_Exercise directions_
Please state how many lines of the records below contain the word "tabularx". Give the number and nothing else.

Content revision data:
►

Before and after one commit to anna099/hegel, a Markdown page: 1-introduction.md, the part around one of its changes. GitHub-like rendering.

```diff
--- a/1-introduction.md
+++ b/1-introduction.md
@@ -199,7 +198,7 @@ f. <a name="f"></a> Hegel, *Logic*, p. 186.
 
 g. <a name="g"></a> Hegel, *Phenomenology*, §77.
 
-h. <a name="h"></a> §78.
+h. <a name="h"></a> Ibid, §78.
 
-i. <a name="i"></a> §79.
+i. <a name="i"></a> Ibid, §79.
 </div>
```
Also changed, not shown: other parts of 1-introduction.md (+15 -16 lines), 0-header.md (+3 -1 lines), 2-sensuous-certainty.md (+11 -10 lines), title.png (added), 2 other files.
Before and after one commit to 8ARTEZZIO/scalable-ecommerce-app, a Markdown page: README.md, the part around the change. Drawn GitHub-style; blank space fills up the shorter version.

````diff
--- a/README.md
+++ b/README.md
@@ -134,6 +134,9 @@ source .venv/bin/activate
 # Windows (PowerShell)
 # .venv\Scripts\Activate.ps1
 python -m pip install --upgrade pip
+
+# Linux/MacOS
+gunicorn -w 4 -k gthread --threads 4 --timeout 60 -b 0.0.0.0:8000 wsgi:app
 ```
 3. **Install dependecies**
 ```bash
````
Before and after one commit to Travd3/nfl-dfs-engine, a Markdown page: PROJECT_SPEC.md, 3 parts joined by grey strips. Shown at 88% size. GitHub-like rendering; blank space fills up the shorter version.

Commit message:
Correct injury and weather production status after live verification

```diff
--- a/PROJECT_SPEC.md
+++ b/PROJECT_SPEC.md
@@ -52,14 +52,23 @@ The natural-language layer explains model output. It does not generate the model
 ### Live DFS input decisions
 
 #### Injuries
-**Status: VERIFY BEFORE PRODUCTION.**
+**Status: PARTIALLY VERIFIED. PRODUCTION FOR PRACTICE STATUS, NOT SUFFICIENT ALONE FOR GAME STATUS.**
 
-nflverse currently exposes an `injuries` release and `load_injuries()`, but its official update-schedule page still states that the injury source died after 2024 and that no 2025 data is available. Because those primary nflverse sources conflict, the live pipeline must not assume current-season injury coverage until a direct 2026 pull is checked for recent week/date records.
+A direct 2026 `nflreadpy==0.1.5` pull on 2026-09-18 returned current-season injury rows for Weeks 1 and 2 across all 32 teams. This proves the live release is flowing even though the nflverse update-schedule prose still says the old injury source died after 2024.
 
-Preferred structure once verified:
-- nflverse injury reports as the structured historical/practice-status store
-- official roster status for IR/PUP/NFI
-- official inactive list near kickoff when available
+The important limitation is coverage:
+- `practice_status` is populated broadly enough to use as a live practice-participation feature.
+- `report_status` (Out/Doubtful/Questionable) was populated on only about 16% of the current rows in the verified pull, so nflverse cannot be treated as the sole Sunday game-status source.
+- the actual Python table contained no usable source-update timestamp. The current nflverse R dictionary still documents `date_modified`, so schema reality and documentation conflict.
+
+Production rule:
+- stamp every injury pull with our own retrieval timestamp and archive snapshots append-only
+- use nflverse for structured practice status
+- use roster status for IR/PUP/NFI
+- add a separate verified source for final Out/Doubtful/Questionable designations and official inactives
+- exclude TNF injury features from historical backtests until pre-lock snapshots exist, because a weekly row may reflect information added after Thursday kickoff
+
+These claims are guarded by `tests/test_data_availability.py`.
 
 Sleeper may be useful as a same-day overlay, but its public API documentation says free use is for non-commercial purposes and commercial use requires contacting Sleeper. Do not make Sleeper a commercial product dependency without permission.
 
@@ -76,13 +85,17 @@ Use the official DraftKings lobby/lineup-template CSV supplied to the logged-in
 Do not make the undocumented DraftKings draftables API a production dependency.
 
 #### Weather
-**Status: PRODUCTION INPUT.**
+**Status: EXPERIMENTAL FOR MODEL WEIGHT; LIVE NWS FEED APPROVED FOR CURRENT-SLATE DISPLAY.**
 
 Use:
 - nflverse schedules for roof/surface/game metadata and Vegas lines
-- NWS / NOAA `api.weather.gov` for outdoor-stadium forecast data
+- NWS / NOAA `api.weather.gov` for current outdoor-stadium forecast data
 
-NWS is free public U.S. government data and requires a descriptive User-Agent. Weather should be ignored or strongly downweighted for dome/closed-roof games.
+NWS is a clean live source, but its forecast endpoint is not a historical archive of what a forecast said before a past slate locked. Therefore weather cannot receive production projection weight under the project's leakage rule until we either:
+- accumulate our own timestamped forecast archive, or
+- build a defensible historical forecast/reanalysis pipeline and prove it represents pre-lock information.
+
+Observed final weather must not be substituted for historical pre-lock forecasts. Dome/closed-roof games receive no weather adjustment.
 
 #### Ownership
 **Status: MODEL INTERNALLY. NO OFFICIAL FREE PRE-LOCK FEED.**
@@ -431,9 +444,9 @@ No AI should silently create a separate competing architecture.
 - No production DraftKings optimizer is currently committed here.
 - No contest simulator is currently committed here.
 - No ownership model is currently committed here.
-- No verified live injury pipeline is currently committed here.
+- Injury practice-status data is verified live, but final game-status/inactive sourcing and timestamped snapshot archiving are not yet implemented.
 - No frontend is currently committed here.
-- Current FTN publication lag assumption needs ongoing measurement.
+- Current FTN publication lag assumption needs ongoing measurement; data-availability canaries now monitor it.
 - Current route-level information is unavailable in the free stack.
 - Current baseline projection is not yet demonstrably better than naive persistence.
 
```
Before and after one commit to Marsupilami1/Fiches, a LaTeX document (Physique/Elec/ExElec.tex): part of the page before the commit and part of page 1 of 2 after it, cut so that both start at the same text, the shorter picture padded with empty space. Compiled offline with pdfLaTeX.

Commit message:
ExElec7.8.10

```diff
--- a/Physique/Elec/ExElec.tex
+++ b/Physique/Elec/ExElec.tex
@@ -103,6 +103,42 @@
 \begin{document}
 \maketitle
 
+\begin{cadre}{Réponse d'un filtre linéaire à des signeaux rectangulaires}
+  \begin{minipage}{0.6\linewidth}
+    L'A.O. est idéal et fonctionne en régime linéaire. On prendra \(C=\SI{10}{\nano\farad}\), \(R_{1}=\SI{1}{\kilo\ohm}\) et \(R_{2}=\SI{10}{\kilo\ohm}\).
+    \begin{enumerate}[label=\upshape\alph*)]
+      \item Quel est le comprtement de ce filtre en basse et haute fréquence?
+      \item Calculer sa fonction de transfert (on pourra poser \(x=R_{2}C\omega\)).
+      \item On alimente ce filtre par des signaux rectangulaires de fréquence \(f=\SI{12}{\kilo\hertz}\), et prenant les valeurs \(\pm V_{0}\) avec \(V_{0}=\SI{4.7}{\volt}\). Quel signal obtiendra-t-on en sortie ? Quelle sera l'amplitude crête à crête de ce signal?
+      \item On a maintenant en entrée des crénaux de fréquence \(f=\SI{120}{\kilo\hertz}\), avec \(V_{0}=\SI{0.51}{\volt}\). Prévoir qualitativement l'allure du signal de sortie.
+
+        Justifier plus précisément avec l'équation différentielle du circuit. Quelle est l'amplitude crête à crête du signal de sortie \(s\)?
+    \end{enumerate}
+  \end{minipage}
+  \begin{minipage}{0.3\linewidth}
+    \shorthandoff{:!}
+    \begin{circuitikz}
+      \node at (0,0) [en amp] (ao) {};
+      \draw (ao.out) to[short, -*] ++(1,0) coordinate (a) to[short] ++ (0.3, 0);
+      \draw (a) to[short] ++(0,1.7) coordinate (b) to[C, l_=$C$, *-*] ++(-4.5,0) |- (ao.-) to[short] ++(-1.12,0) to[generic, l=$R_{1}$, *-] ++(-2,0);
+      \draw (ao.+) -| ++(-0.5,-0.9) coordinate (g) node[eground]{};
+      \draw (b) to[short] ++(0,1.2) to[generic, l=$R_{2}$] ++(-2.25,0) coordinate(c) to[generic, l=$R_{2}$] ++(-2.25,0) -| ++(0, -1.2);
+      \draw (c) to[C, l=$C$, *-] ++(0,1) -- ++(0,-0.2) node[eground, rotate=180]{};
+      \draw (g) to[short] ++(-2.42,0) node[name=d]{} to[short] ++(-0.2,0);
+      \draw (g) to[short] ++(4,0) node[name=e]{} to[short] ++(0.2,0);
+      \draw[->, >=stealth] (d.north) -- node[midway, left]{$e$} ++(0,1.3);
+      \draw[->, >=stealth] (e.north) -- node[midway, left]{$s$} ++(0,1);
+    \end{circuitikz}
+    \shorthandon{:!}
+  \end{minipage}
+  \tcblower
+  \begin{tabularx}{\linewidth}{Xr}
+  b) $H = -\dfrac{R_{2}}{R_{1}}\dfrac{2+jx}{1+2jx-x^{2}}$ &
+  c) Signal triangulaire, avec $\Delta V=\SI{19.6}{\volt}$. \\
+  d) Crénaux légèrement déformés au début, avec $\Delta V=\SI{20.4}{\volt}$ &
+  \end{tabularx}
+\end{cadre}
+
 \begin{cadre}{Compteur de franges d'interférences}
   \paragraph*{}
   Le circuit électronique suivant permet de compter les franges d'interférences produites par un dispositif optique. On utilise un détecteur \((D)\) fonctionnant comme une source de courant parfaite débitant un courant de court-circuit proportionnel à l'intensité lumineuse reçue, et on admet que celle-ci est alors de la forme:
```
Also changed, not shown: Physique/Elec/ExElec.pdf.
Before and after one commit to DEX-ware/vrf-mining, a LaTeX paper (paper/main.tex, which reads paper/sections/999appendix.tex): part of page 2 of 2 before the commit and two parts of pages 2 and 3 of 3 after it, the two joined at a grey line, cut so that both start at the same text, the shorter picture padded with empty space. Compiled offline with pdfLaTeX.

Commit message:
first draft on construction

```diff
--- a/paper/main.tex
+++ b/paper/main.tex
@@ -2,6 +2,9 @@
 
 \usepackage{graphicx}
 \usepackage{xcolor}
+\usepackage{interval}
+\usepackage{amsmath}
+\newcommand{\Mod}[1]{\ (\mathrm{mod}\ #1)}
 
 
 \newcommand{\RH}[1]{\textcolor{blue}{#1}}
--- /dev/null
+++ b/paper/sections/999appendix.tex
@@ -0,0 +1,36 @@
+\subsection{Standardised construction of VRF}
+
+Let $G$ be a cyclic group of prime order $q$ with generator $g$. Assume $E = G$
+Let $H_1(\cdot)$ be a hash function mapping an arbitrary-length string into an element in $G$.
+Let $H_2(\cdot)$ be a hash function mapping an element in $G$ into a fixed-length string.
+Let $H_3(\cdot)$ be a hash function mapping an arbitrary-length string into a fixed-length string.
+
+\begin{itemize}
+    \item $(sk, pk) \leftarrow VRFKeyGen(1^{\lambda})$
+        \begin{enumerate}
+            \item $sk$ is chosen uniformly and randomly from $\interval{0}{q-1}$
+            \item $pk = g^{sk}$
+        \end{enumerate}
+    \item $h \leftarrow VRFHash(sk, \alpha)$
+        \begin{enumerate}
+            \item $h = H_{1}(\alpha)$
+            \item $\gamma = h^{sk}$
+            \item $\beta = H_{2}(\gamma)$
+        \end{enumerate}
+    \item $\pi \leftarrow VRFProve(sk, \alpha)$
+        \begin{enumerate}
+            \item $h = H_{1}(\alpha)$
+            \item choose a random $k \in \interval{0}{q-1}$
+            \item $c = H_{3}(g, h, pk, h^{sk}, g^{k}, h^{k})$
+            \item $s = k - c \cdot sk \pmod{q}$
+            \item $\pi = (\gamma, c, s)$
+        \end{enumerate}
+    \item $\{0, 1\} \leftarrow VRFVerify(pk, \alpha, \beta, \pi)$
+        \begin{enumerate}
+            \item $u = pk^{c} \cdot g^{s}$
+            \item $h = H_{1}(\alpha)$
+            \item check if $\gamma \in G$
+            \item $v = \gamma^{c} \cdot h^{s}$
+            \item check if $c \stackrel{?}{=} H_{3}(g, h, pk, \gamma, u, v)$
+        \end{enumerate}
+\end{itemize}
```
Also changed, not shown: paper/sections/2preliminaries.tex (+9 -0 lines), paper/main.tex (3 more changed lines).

◄

_Written answer_
2